At this point, we have received no details regarding either the accident or the cruise guest’s injuries.

The Allure of the Seas left Miami on February 10th and called on Philipsburg, St. Maarten on February 13th. The ship arrived in San Juan, on February 14th. After this accident, the ship was delayed several hours leaving San Juan and arrived at the private destination in Labadee, Haiti yesterday. The Allure will return  to Miami tomorrow.

There have been at least seven bus excursions throughout the Caribbean in the last ten years where Royal Caribbean and Celebrity Cruises passengers have been killed or seriously injured, including the following incidents:

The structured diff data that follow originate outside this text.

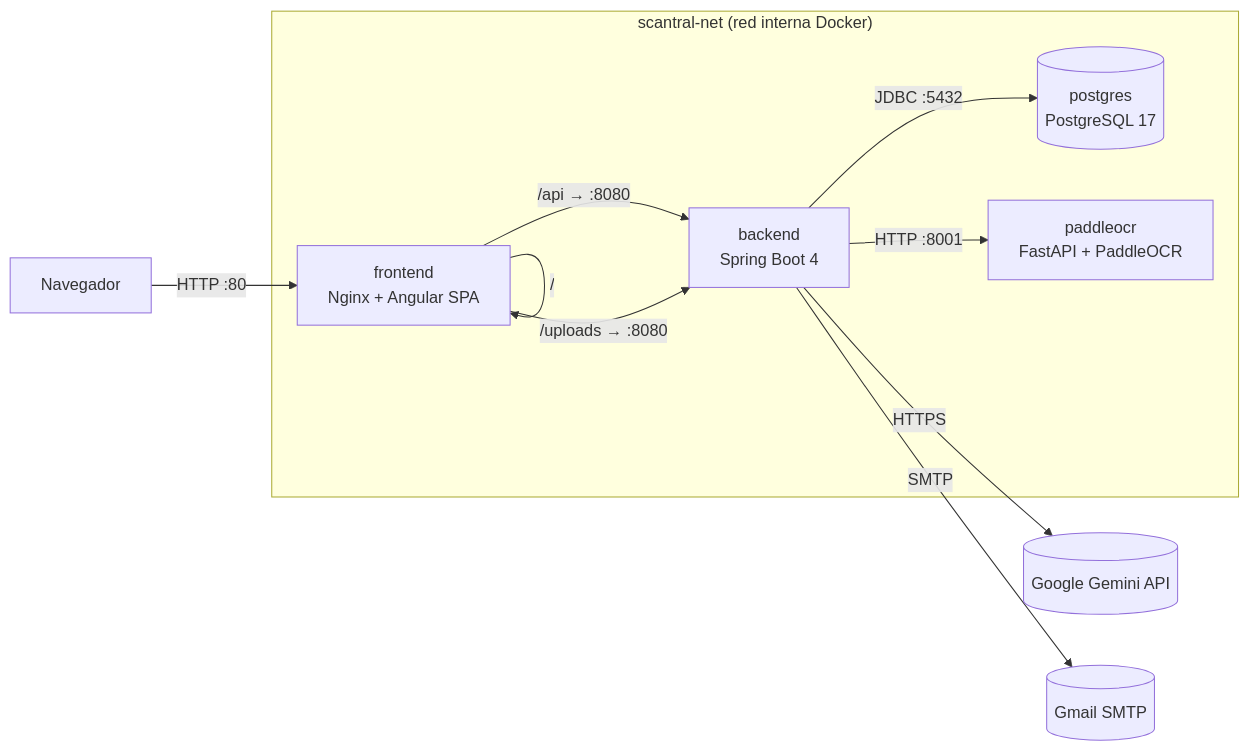
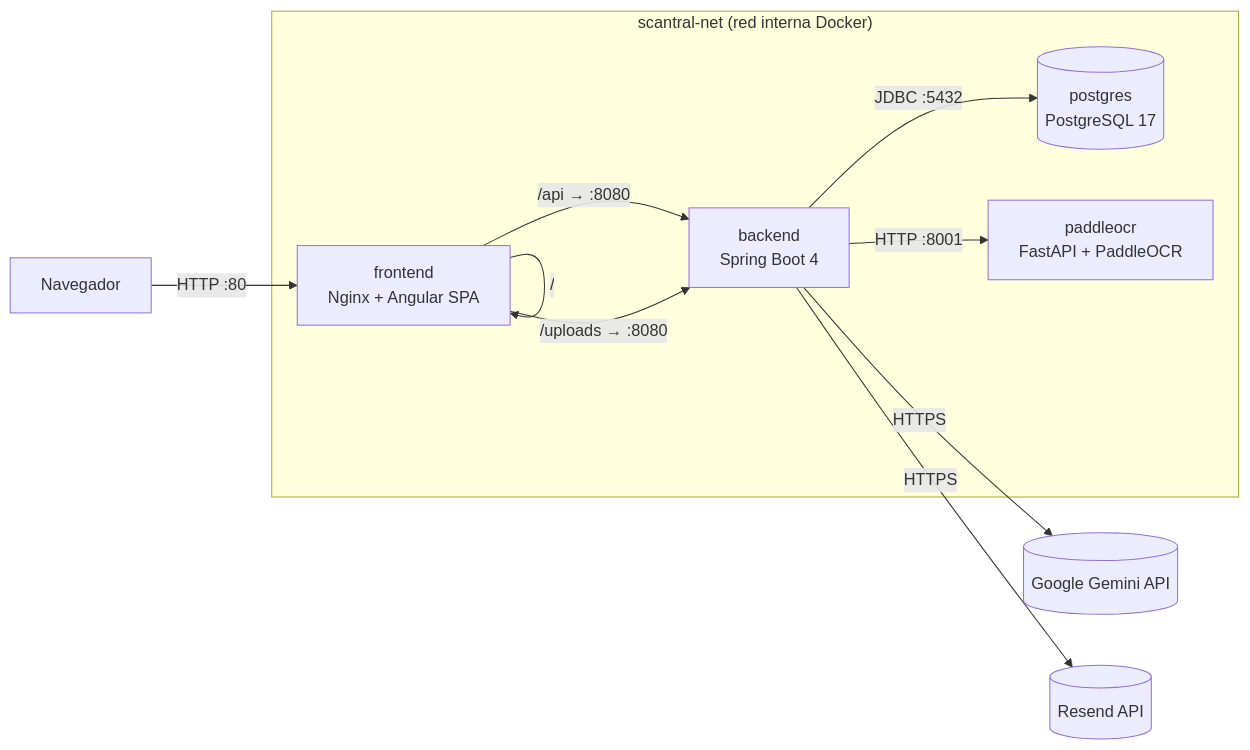
Before and after one commit to nolocardeno/Proyecto-Final: the diagram in docs/08-despliegue-eval.md, drawn with Mermaid. The commit also changed 12 other files, not shown here.

````diff
--- a/docs/08-despliegue-eval.md
+++ b/docs/08-despliegue-eval.md
@@ -204,18 +204,18 @@
 ```mermaid
 flowchart LR
     Browser["Navegador"] -->|HTTP :80| FE["frontend<br/>Nginx + Angular SPA"]
     FE -->|/| FE
     FE -->|"/api → :8080"| BE["backend<br/>Spring Boot 4"]
     FE -->|"/uploads → :8080"| BE
     BE -->|JDBC :5432| DB[("postgres<br/>PostgreSQL 17")]
     BE -->|HTTP :8001| OCR["paddleocr<br/>FastAPI + PaddleOCR"]
     BE -->|HTTPS| Gemini[("Google Gemini API")]
-    BE -->|SMTP| Mail[("Gmail SMTP")]
+    BE -->|HTTPS| Mail[("Resend API")]
 
     subgraph "scantral-net (red interna Docker)"
         FE
         BE
         DB
         OCR
     end
 ```
````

In 2017 and 2016, there were bus excursion accidents in Mexico and Jamaica which involved the deaths and serious injuries of dozens of cruise passengers.

In January 2017, a Celebrity Cruises excursion bus collided with a car during a cruise sponsored trip in New Zealand, leaving a half dozen cruise passengers from the Celebrity Solstice seriously injured.

In 2015, Celebrity passengers from the Celebrity Summit were killed and injured in an excursion bus accident in Tortola.

In 2012, there were two cruise excursion bus crashes in Caribbean islands, both involving Royal Caribbean passengers. Royal Caribbean cruise passengers from the Serenade of the Seas were injured during an excursion in St. Thomas. A Royal Caribbean sponsored excursion tour bus crashed in St. Martin and injured passengers from the Freedom of the Seas.

In 2009, a dozen passengers from Celebrity Cruises’ Celebrity Summit were seriously injured when an open air excursion vehicle ran off the road in Dominica.  You can read information about the accident in an article titled Injured Visitors to Dominica Airlifted to Miami.

You can read about prior cruise excursion accidents here.

We represented passengers against Royal Caribbean and Celebrity in litigation involving several of these accidents.

Cruise lines face legal liability when passengers are injured or killed during sponsored excursions. Cruise lines have a duty to vet the excursions companies and warn of dangers in foreign ports of call. Cruise lines can also be held responsible for negligent hiring and retention of the transportation companies and for vicarious liability based on theories of agency. Royal Caribbean often represents that the tours which it sells to its passengers are allegedly “the best” excursions using “the best” tour operators and “the best” transportation.

Cruise lines collect hundreds of millions of dollars each year promoting and selling shore excursions in foreign ports of call, and are not even subject to U.S. taxes on this highly profitable business.  Yet, after their cruise guests are injured or killed during these excursions, they claim that their local agents are “independent contractors” who are not subject to jurisdiction here in the U.S.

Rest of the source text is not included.